“As we left Damascus, we agreed to a goal: every day, we would make two new friends – and invite them to the birthday party.”
To this end, we spent our first weekend going from one venue to the next, assessing bars and dance floors in anticipation of the coming celebration. We had almost reached the end of the night when we decided to continue on to the last bar on our list. It was nowhere near the rest of the Damascus bar scene, hidden in a maze of alleyways in the ancient city with a simple pink Arabic squiggle above the entryway. We cracked open the door – and entered another world. Lady Gaga’s “Bad Romance” was blasting, people were actually dancing, and someone who strongly resembled a Brooklyn hipster was serving up drinks behind the fully stocked bar. “This is the place,” said Jenny. In a city where many frown at alcohol consumption and where a dictator rules over all, it was not exactly easy to find such a place.
We made a plan. Jenny’s Birthday would be at this glorious bar the following Friday night at 10pm. In the meantime, we were going to travel. As we left Damascus, we agreed to a goal: every day, we would make two new friends – and invite them to the birthday party. The following morning, we set off to Palmyra, where we met some backpackers (and of course invited them). Then we went to Homs and on to Aleppo, making more friends along the way. The next Friday, after a week of travel, we arrived back in Damascus. On that long-awaited evening, eight dudes showed up to the party – five backpackers and three Syrians.

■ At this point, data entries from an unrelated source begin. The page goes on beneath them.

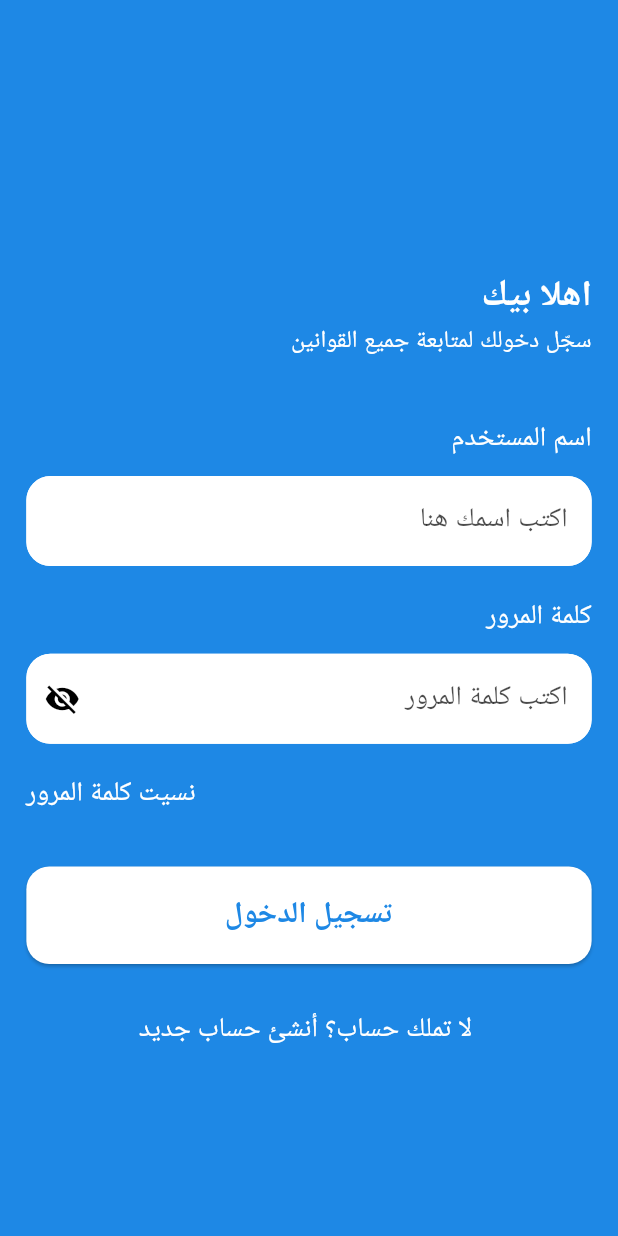
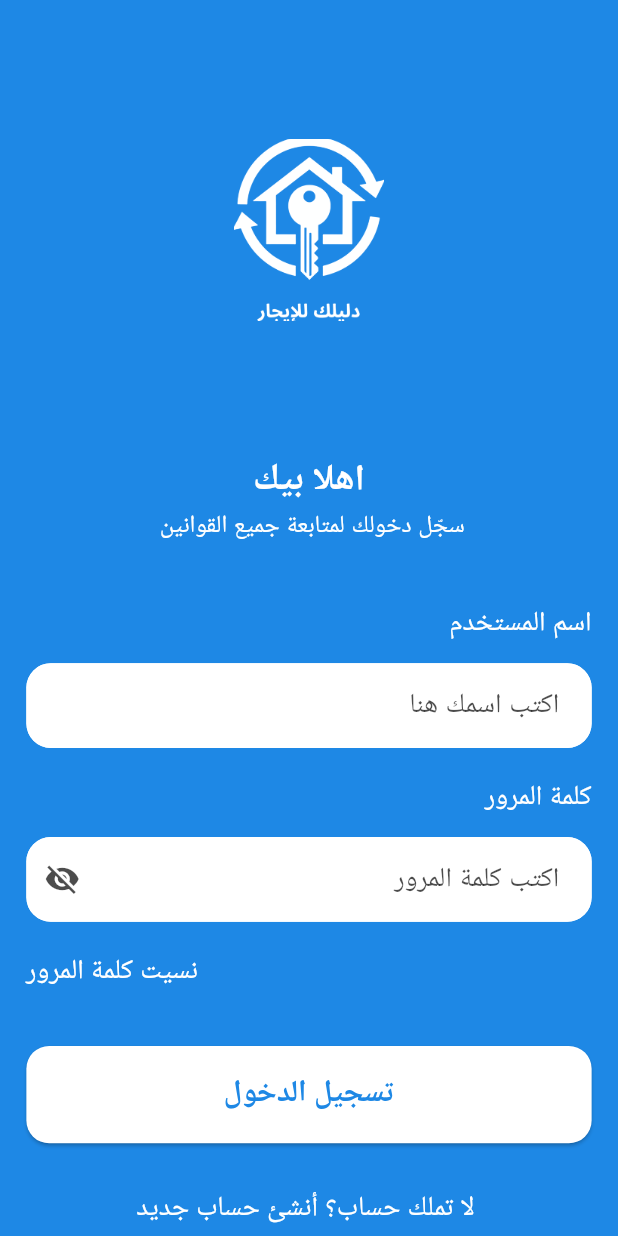
Before and after one commit to nhahub/NHA-267, a Flutter app: the screen it shows after launch, after a tap on "تخطي", on a phone screen of 412 x 824 dp. Run offline on Flutter 3.47's test engine with Material 3 defaults, Android fonts, the phone set to English and light mode, and no system bars; drawn by our look-alikes of auto_size_text; our stand-ins replace flutter_native_splash, flutter_screenutil, fluttertoast, get_it, google_fonts, injectable and 2 more.

Commit message:
login optimization

```diff
--- a/lib/core/utils/app_routes.dart
+++ b/lib/core/utils/app_routes.dart
@@ -1,6 +1,6 @@
-class AppRoutes{
-
-  static String homeRoute = "home";
-  static String loginRoute="login";
-  static String registerRoute ="register";
+class AppRoutes {
+  static const String loginRoute = '/login';
+  static const String registerRoute = '/register';
+  static const String homeRoute = '/home';
+// يمكنك إضافة المزيد من المسارات هنا
 }
--- a/lib/core/utils/app_styles.dart
+++ b/lib/core/utils/app_styles.dart
@@ -5,42 +5,42 @@ import 'app_colors.dart';
 
 class AppStyles {
   static TextStyle regular16Text = GoogleFonts.poppins(
-      fontSize: 16, fontWeight: FontWeight.w400, color: AppColors.fontColor);
+      fontSize: 16.sp, fontWeight: FontWeight.w400, color: AppColors.fontColor);
   static TextStyle regular16Button = GoogleFonts.poppins(
-      fontSize: 16, fontWeight: FontWeight.w400, color: AppColors.whiteColor);
+      fontSize: 16.sp, fontWeight: FontWeight.w400, color: AppColors.whiteColor);
   static TextStyle regular14Text = GoogleFonts.poppins(
-      fontSize: 14, fontWeight: FontWeight.w400, color: AppColors.primaryDark);
+      fontSize: 14.sp, fontWeight: FontWeight.w400, color: AppColors.primaryDark);
   static TextStyle regular30Text = GoogleFonts.poppins(
-      fontSize: 30, fontWeight: FontWeight.w400, color: AppColors.fontColor);
+      fontSize: 30.sp, fontWeight: FontWeight.w400, color: AppColors.fontColor);
   static TextStyle light14SearchHint = GoogleFonts.poppins(
-      fontSize: 14,
+      fontSize: 14.sp,
       fontWeight: FontWeight.w300,
       color: AppColors.searchHintColor);
   static TextStyle light16White = GoogleFonts.poppins(
-      fontSize: 16, fontWeight: FontWeight.w300, color: AppColors.whiteColor);
+      fontSize: 16.sp, fontWeight: FontWeight.w300, color: AppColors.whiteColor);
   static TextStyle light18HintText = GoogleFonts.poppins(
-      fontSize: 18,
+      fontSize: 18.sp, // تم توحيدها لـ sp
       fontWeight: FontWeight.w300,
       color: AppColors.hintTextColor);
   static TextStyle semi16TextWhite = GoogleFonts.poppins(
-      fontSize: 16, fontWeight: FontWeight.w600, color: AppColors.primaryDark);
+      fontSize: 16.sp, fontWeight: FontWeight.w600, color: AppColors.primaryDark);
   static TextStyle semi20Primary = GoogleFonts.poppins(
-      fontSize: 20, fontWeight: FontWeight.w600, color: AppColors.primaryColor);
+      fontSize: 20.sp, fontWeight: FontWeight.w600, color: AppColors.primaryColor);
   static TextStyle semi24White = GoogleFonts.poppins(
-      fontSize: 24, fontWeight: FontWeight.w600, color: AppColors.whiteColor);
+      fontSize: 24.sp, fontWeight: FontWeight.w600, color: AppColors.whiteColor);
 
   static TextStyle medium14LightPrimary = GoogleFonts.poppins(
-      fontSize: 14,
+      fontSize: 14.sp,
       fontWeight: FontWeight.w500,
       color: AppColors.primaryDarkLight);
   static TextStyle medium14PrimaryDark = GoogleFonts.poppins(
-      fontSize: 14, fontWeight: FontWeight.w500, color: AppColors.primaryDark);
+      fontSize: 14.sp, fontWeight: FontWeight.w500, color: AppColors.primaryDark);
   static TextStyle medium18Header = GoogleFonts.poppins(
       fontSize: 18.sp,
       fontWeight: FontWeight.w500,
       color: AppColors.primaryDark);
   static TextStyle medium18White = GoogleFonts.poppins(
-      fontSize: 18, fontWeight: FontWeight.w500, color: AppColors.whiteColor);
+      fontSize: 18.sp, fontWeight: FontWeight.w500, color: AppColors.whiteColor);
   static TextStyle medium20White = GoogleFonts.poppins(
-      fontSize: 20, fontWeight: FontWeight.w500, color: AppColors.whiteColor);
+      fontSize: 20.sp, fontWeight: FontWeight.w500, color: AppColors.whiteColor);
 }
--- a/lib/features/ui/auth/login/login_screen.dart
+++ b/lib/features/ui/auth/login/login_screen.dart
@@ -5,6 +5,7 @@ import 'package:flutter_screenutil/flutter_screenutil.dart';
 import '../../../../core/utils/app_colors.dart';
 import '../../../../core/utils/app_routes.dart';
 import '../../../../core/utils/app_styles.dart';
+import '../../../../core/utils/app_validators.dart'; // 💡 تم إضافة استيراد ملف Validators
 import '../../widgets/custom_elevated_button.dart';
 import '../../widgets/custom_text_form_field.dart';
 
@@ -18,6 +19,7 @@ class LoginScreen extends StatefulWidget {
 class _LoginScreenState extends State<LoginScreen> {
   final TextEditingController userNameController = TextEditingController();
   final TextEditingController passwordController = TextEditingController();
+  final GlobalKey<FormState> _formKey = GlobalKey<FormState>();
 
   bool isPasswordVisible = false;
 
@@ -29,14 +31,22 @@ class _LoginScreenState extends State<LoginScreen> {
         child: SingleChildScrollView(
           child: Column(
             children: [
+              // اللوجو في الأعلى (مساحة محجوزة له)
               Padding(
                 padding: EdgeInsets.only(
                   top: 91.h,
                   bottom: 87.h,
-                  left: 97.w,
-                  right: 97.w,
                 ),
-                // child: Image.asset(AppAssets.appBarLeading),
+                child: SizedBox(
+                  height: 120.h,
+                  width: 120.w,
+                  child: Image.asset(
+                    'assets/images/logo.png', // مسار اللوجو
+                    color: AppColors.whiteColor, // تلوين اللوجو بالأبيض للخلفية الزرقاء
+                    colorBlendMode: BlendMode.srcIn,
+                    fit: BoxFit.contain,
+                  ),
+                ),
               ),
 
               Padding(
@@ -44,20 +54,25 @@ class _LoginScreenState extends State<LoginScreen> {
                 child: Column(
                   crossAxisAlignment: CrossAxisAlignment.stretch,
                   children: [
-                    AutoSizeText(
+                    Center(
+                      child: AutoSizeText(
                         'اهلا بيك',
                         style: AppStyles.semi24White,
                         maxLines: 1,
                       ),
-                    AutoSizeText(
+                    ),
+                    Center(
+                      child: AutoSizeText(
                         'سجّل دخولك لمتابعة جميع القوانين ',
                         style: AppStyles.light16White,
                         maxLines: 1,
+                      ),
                     ),
 
                     Padding(
                       padding: EdgeInsets.only(top: 40.h),
                       child: Form(
+                        key: _formKey, // ربط الـ Form Key
                         child: Column(
                           crossAxisAlignment: CrossAxisAlignment.stretch,
                           children: [
@@ -73,7 +88,8 @@ class _LoginScreenState extends State<LoginScreen> {
                               hintStyle: AppStyles.light18HintText,
                               filledColor: AppColors.whiteColor,
                               controller: userNameController,
-                              validator: (text) => null,
+                              // 💡 استخدام AppValidators.validateUsername
+                              validator: AppValidators.validateUsername,
                             ),
 
                             Text(
@@ -88,7 +104,8 @@ class _LoginScreenState extends State<LoginScreen> {
                               hintStyle: AppStyles.light18HintText,
                               filledColor: AppColors.whiteColor,
                               controller: passwordController,
-                              validator: (text) => null,
+                              // 💡 استخدام AppValidators.validatePassword
+                              validator: AppValidators.validatePassword,
                               suffixIcon: IconButton(
                                 onPressed: () {
                                   setState(() {
@@ -99,7 +116,7 @@ class _LoginScreenState extends State<LoginScreen> {
                                   isPasswordVisible
                                       ? Icons.visibility
                                       : Icons.visibility_off,
-                                  color: Colors.grey,
+                                  color: AppColors.hintTextColor,
                                 ),
                               ),
                             ),
@@ -107,7 +124,9 @@ class _LoginScreenState extends State<LoginScreen> {
                             Align(
                               alignment: Alignment.centerLeft,
                               child: InkWell(
-                                onTap: () {},
+                                onTap: () {
+                                  // 💡 navigate to forgot password screen
+                                },
                                 child: Text(
                                   'نسيت كلمة المرور',
                                   style: AppStyles.medium18White,
@@ -123,7 +142,11 @@ class _LoginScreenState extends State<LoginScreen> {
                                 textStyle: AppStyles.semi20Primary,
                                 text: "تسجيل الدخول",
                                 onPressed: () {
-                                  print("تسجيل الدخول");
+                                  // تحقق من الـ Form Key قبل محاولة تسجيل الدخول
+                                  if (_formKey.currentState!.validate()) {
+                                    // قم ببدء عملية تسجيل الدخول هنا
+                                    print("Valid form. Attempting login...");
+                                  }
                                 },
                               ),
                             ),
@@ -132,9 +155,10 @@ class _LoginScreenState extends State<LoginScreen> {
                               padding: EdgeInsets.only(top: 30.h),
                               child: GestureDetector(
                                 onTap: () {
+                                  // التنقل إلى شاشة التسجيل
                                   Navigator.pushReplacementNamed(
                                     context,
-                                    AppRoutes.registerRoute,
+                                    AppRoutes.registerRoute, // يجب تعريف هذا المسار في app_routes.dart
                                   );
                                 },
                                 child: Row(
--- a/lib/features/ui/widgets/custom_elevated_button.dart
+++ b/lib/features/ui/widgets/custom_elevated_button.dart
@@ -3,12 +3,12 @@ import 'package:flutter/material.dart';
 import 'package:flutter_screenutil/flutter_screenutil.dart';
 
 class CustomElevatedButton extends StatelessWidget {
-  String text;
-  Color backgroundColor;
-  TextStyle textStyle;
-  void Function()? onPressed;
+  final String text;
+  final Color backgroundColor;
+  final TextStyle textStyle;
+  final void Function()? onPressed;
 
-  CustomElevatedButton(
+  const CustomElevatedButton(
       {super.key,
         required this.text,
         required this.onPressed,
@@ -20,6 +20,7 @@ class CustomElevatedButton extends StatelessWidget {
     return ElevatedButton(
       onPressed: onPressed,
       style: ElevatedButton.styleFrom(
+        // إزالة العرض الثابت هنا للسماح له بالتكيف
         padding: EdgeInsets.symmetric(horizontal: 1.w),
         backgroundColor: backgroundColor,
         shape: RoundedRectangleBorder(
@@ -28,9 +29,10 @@ class CustomElevatedButton extends StatelessWidget {
           ),
         ),
       ),
+      // 💡 استخدام SizedBox لتحديد الارتفاع المطلوب وضمان عرض كامل
       child: SizedBox(
         height: 64.h,
-        width: 398.w,
+        width: double.infinity, // 💡 تم التعديل ليأخذ العرض الكامل
         child: Center(
           child: AutoSizeText(text, style: textStyle),
         ),
--- a/lib/features/ui/widgets/custom_text_form_field.dart
+++ b/lib/features/ui/widgets/custom_text_form_field.dart
@@ -3,24 +3,24 @@ import 'package:flutter_screenutil/flutter_screenutil.dart';
 
 import '../../../core/utils/app_colors.dart';
 
-class CustomTextFormField extends StatefulWidget {
-  Color? filledColor;
-  Color borderColor;
-  TextStyle? hintStyle;
-  String? hintText;
-  Widget? label;
-  TextStyle? labelStyle;
-  Widget? prefixIcon;
-  Widget? suffixIcon;
-  TextEditingController? controller;
-  String? Function(String?)? validator;
-  TextInputType? keyboardType;
-  bool isObscureText;
-  bool isPassword;
-  TextStyle? textStyle;
-  bool readonly;
+class CustomTextFormField extends StatelessWidget {
+  final Color? filledColor;
+  final Color borderColor;
+  final TextStyle? hintStyle;
+  final String? hintText;
+  final Widget? label;
+  final TextStyle? labelStyle;
+  final Widget? prefixIcon;
+  final Widget? suffixIcon;
+  final TextEditingController? controller;
+  final String? Function(String?)? validator;
+  final TextInputType? keyboardType;
+  final bool isObscureText;
+  final bool isPassword;
+  final TextStyle? textStyle;
+  final bool readonly;
 
-  CustomTextFormField({
+  const CustomTextFormField({
     super.key,
     this.controller,
     this.validator,
@@ -40,53 +40,42 @@ class CustomTextFormField extends StatefulWidget {
   });
 
   @override
-  State<CustomTextFormField> createState() => _CustomTextFormFieldState();
-}
-
-class _CustomTextFormFieldState extends State<CustomTextFormField> {
-  @override
   Widget build(BuildContext context) {
     return Padding(
       padding: EdgeInsets.only(top: 12.h, bottom: 20.h),
       child: TextFormField(
-        style: widget.textStyle,
-        obscureText: widget.isObscureText,
-        keyboardType: widget.keyboardType,
-        controller: widget.controller,
-        validator: widget.validator,
-        readOnly: widget.readonly,
+        style: textStyle ?? TextStyle(fontSize: 16.sp, color: AppColors.blackColor),
+        obscureText: isObscureText,
+        keyboardType: keyboardType,
+        controller: controller,
+        validator: validator,
+        readOnly: readonly,
         decoration: InputDecoration(
           filled: true,
-          fillColor: widget.filledColor,
-          hintText: widget.hintText,
-          hintStyle: widget.hintStyle,
-          label: widget.label,
-          labelStyle: widget.labelStyle,
-          prefixIcon: widget.prefixIcon,
-          suffixIcon: widget.isPassword
-              ? IconButton(
-              onPressed: () {
-                widget.isObscureText = !widget.isObscureText;
-                setState(() {});
-              },
-              icon: Icon(widget.isObscureText
-                  ? Icons.visibility_off
-                  : Icons.visibility))
-              : widget.suffixIcon,
+          fillColor: filledColor,
+          hintText: hintText,
+          hintStyle: hintStyle,
+          label: label,
+          labelStyle: labelStyle,
+          prefixIcon: prefixIcon,
+          // 💡 نستخدم suffixIcon كما تم تمريره من LoginScreen (سواء كان زر الإظهار أو أيقونة أخرى)
+          suffixIcon: isPassword ? suffixIcon : suffixIcon,
+          contentPadding: EdgeInsets.symmetric(horizontal: 16.w, vertical: 14.h),
+
           enabledBorder: OutlineInputBorder(
-            borderRadius: BorderRadius.circular(16),
-            borderSide: BorderSide(color: widget.borderColor, width: 1),
+            borderRadius: BorderRadius.circular(16.r),
+            borderSide: BorderSide(color: borderColor, width: 1),
           ),
           focusedBorder: OutlineInputBorder(
-            borderRadius: BorderRadius.circular(16),
-            borderSide: BorderSide(color: widget.borderColor, width: 1),
+            borderRadius: BorderRadius.circular(16.r),
+            borderSide: BorderSide(color: AppColors.primaryColor, width: 2),
           ),
           errorBorder: OutlineInputBorder(
-              borderRadius: BorderRadius.circular(16),
+              borderRadius: BorderRadius.circular(16.r),
               borderSide: const BorderSide(color: AppColors.redColor)),
           focusedErrorBorder: OutlineInputBorder(
-              borderRadius: BorderRadius.circular(16),
-              borderSide: const BorderSide(color: AppColors.redColor)),
+              borderRadius: BorderRadius.circular(16.r),
+              borderSide: const BorderSide(color: AppColors.redColor, width: 2)),
         ),
       ),
     );
--- a/lib/main.dart
+++ b/lib/main.dart
@@ -1,18 +1,22 @@
 import 'package:flutter/material.dart';
 import 'package:flutter_screenutil/flutter_screenutil.dart';
+import 'package:flutter_native_splash/flutter_native_splash.dart';
 import 'package:flutter_localizations/flutter_localizations.dart';
-import 'package:flutter_native_splash/flutter_native_splash.dart';
 
-import 'features/ui/auth/login/login_screen.dart';
 import 'core/cache/SharedPreference.dart';
+import 'DI/DI.dart';
 import 'core/utils/app_routes.dart';
+import 'core/utils/app_theme.dart';
+
+import 'screens/splash_screen.dart';
 import 'utils/constants.dart';
-import 'screens/splash_screen.dart'; // شاشتك للبداية
+
+// (إمبورت شاشة تسجيل الدخول)
+import 'features/ui/auth/Login/login_screen.dart';
+
 
 void main() async {
   WidgetsBinding widgetsBinding = WidgetsFlutterBinding.ensureInitialized();
-
-  // حماية شاشة الإطلاق الأصلية حتى يكتمل تحميل Flutter
   FlutterNativeSplash.preserve(widgetsBinding: widgetsBinding);
 
   await SharedPreferenceUtils.init();
@@ -31,52 +35,36 @@ class MyApp extends StatelessWidget {
       minTextAdapt: true,
       splitScreenMode: true,
       builder: (context, child) {
+
         return MaterialApp(
           debugShowCheckedModeBanner: false,
-          title: 'تطبيق الإيجار القديم',
+          title: 'دليلك للإيجار',
 
-          // 💡 تطبيق الثيم والخطوط
-          theme: ThemeData(
-            primaryColor: kPrimaryColor,
-            colorScheme: ColorScheme.fromSwatch(
-              primarySwatch: Colors.blue,
-            ).copyWith(
-              secondary: kPrimaryColor,
-            ),
-            fontFamily: 'Inter',
-            useMaterial3: true,
-          ),
+          theme: AppTheme.lightTheme, // 💡 استخدام الـ Theme المعرّف
 
-          // 💡 اللغة الأساسية عربية
           locale: const Locale('ar'),
-
-          // 💡 المندوبين المسؤولين عن الترجمة والاتجاه
           localizationsDelegates: const [
             GlobalMaterialLocalizations.delegate,
             GlobalWidgetsLocalizations.delegate,
             GlobalCupertinoLocalizations.delegate,
           ],
-
-          // 💡 اللغات المدعومة
           supportedLocales: const [
             Locale('en'),
             Locale('ar'),
           ],
 
-          // 💡 اتجاه النصوص داخل التطبيق (شمال)
           builder: (context, widget) {
             return Directionality(
-              textDirection: TextDirection.rtl, // ← هنا كل النصوص هتبقى على الشمال
+              textDirection: TextDirection.rtl,
               child: widget!,
             );
           },
 
-          // 💡 نقطة البداية هي SplashScreen
           home: const SplashScreen(),
 
-          // 💡 إعداد الـ Routes للتنقل
           routes: {
             AppRoutes.loginRoute: (context) => const LoginScreen(),
+            // AppRoutes.registerRoute: (context) => const RegisterScreen(),
           },
         );
       },
--- a/lib/screens/splash_screen.dart
+++ b/lib/screens/splash_screen.dart
@@ -79,22 +79,6 @@ class _SplashScreenState extends State<SplashScreen> {
                       fit: BoxFit.contain,
                     ),
                   ),
-
-                  const SizedBox(height: 24),
-
-                  // Arabic Text
-                  Text(
-                    'دليلك للإيجار',
-                    style: TextStyle(
-                      // 💡 تغيير لون النص ديناميكياً
-                      color: _isAnimated ? Colors.white : kPrimaryColor,
-                      fontSize: 22.0,
-                      fontWeight: FontWeight.bold,
-                      decoration: TextDecoration.none,
-                      height: 1.2,
-
-                    ),
-                  ),
                 ],
               ),
             ),
```
Also changed, not shown: assets/images/2x/logo@2x.png, assets/images/3x/logo@3x.png, assets/images/logo.png, assets/images/onboarding_all_in_one.png, assets/images/onboarding_calculator.png, assets/images/onboarding_laws.png, assets/images/onboarding_request.png, lib/core/utils/app_validators.dart (line endings or trailing spaces). Lines whose indentation alone changed are shown as unchanged.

An Australian who I had met backpacking seemed a bit uncomfortable. He leaned over to talk to me over the pulsating Britney Spears. “HOW DID YOU FIND THIS PLACE?” He asked. “JENNY AND I WENT TO LIKE TEN BARS LAST WEEKEND AND THIS BAR WAS OUR FAVORITE.” I screamed back. He leaned in more. “Yeah, well I Googled this place. This…” he paused, “…this is the gay bar of Damascus.”
That might explain why all the men were so stylish, so excited to dance, and were totally friendly – as well as why Cher’s “If I Could Turn Back Time” was currently playing. After Jenny and I left Syria, revolution soon took over. We tried to check up with our Syrian Facebook friends but their accounts would disappear, then reappear briefly, only to disappear again.
My memories of the country are so far from today’s reality that it is hard for me to believe the images I see on the news. The numbers – 80,000 dead and five million displaced – are beyond my comprehension; instead, I try to compartmentalize my thoughts and memories of the country to that Syrian birthday party. I return to the memories of the incongruously glamorous dance floor, of the random collection of guests culled from our travels, of the spontaneity and joy and life of it all. Where did the dancing go? And when can it return?